In other parts of the UK two or three cuts of silage crops are the norm, corncrakes cannot survive within systems like these, so have been pushed to the very edge of their range.

Increased uptake in agri-environmental schemes has resulted in more habitat for these birds, but current insecurities about the future of the subsidy schemes means the future is once again unclear.

This year, however, there was rises in numbers across the Outer Hebrides. North Uist had the highest numbers, with 128 calling males.

This was an increase from 99 last year. South Uist had 89, an increase of 19.

However, the other islands showed slight declines, with Lewis only having 68 birds, though there were 140 calling males present in 2014.

Benbecula was also disappointing, though there was a 2-bird increase on last year’s total to 7 this year. In 2014, there were 31 calling males on Benbecula so the potential is there.

With the current uncertainty surrounding Brexit and the future of Agri-environmental climate schemes, the window for the last confirmed applications opens in January.

RSPB staff across the Outer Hebrides can help with applications, but would encourage all applicants to include some options for corncrakes in their plan.

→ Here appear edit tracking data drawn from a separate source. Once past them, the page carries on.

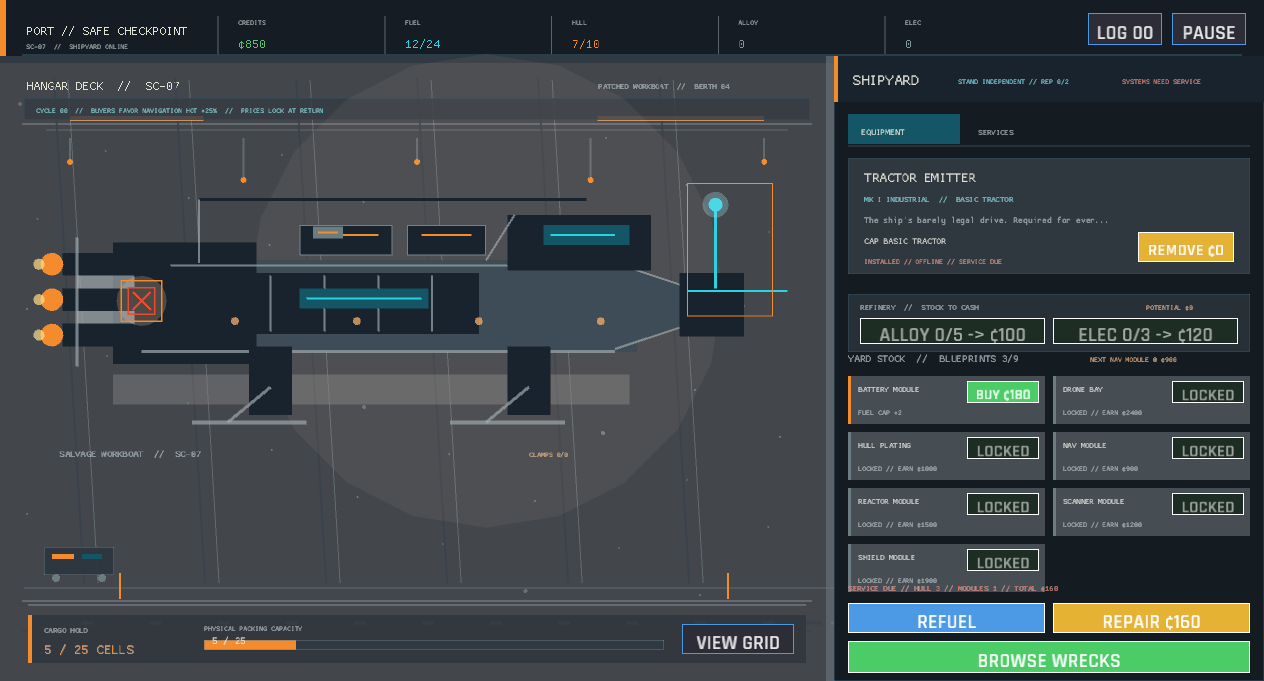
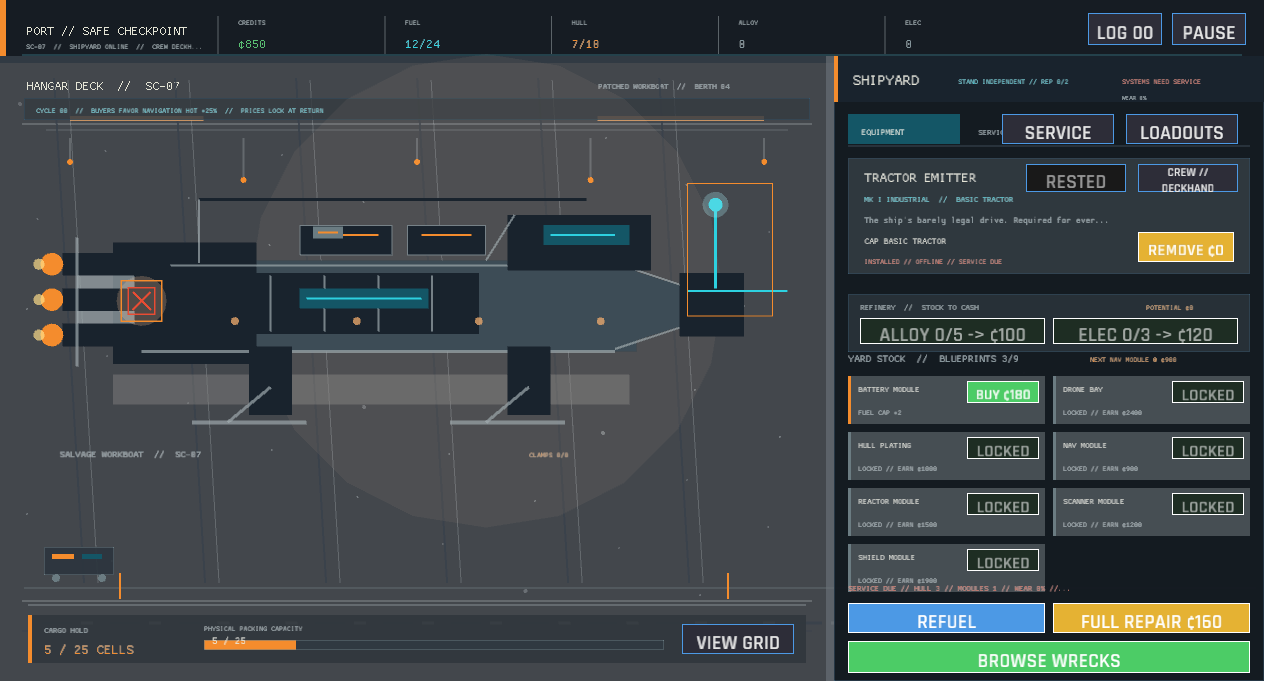
The old repair lever now admits it is the full overhaul (repair path clarity)
The legacy one-touch repair action remains intact but is now labeled FULL REPAIR beside the new SERVICE entry point. This makes the distinction between an all-in overhaul and selective plans visible in the port console, with updated UI coverage.

diff --git a/src/ui/port_panel/tests.rs b/src/ui/port_panel/tests.rs
@@ -29,8 +29,8 @@ fn market_ticker_uses_the_current_cycle_and_explains_the_price_lock() {
 
 #[test]
 fn maintenance_readout_breaks_repair_cost_into_hull_and_system_work() {
-    assert_eq!(repair_button_label(0), "REPAIR");
-    assert_eq!(repair_button_label(55), "REPAIR ¢55");
+    assert_eq!(repair_button_label(0), "FULL REPAIR");
+    assert_eq!(repair_button_label(55), "FULL REPAIR ¢55");
     assert_eq!(
         maintenance_status_label(2, 1, 0, 125, 850),
         "SERVICE DUE // HULL 2 // MODULES 1 // WEAR 0% // TOTAL ¢125"

diff --git a/src/ui/port_panel/maintenance.rs b/src/ui/port_panel/maintenance.rs
@@ -5,9 +5,9 @@ use macroquad::prelude::*;
 
 pub(crate) fn repair_button_label(total_cost: i64) -> String {
     if total_cost > 0 {
-        format!("REPAIR ¢{total_cost}")
+        format!("FULL REPAIR ¢{total_cost}")
     } else {
-        "REPAIR".to_owned()
+        "FULL REPAIR".to_owned()
     }
 }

For further advice or support, contact Jamie Boyle on 01876 560287 or via e-mail at [email protected]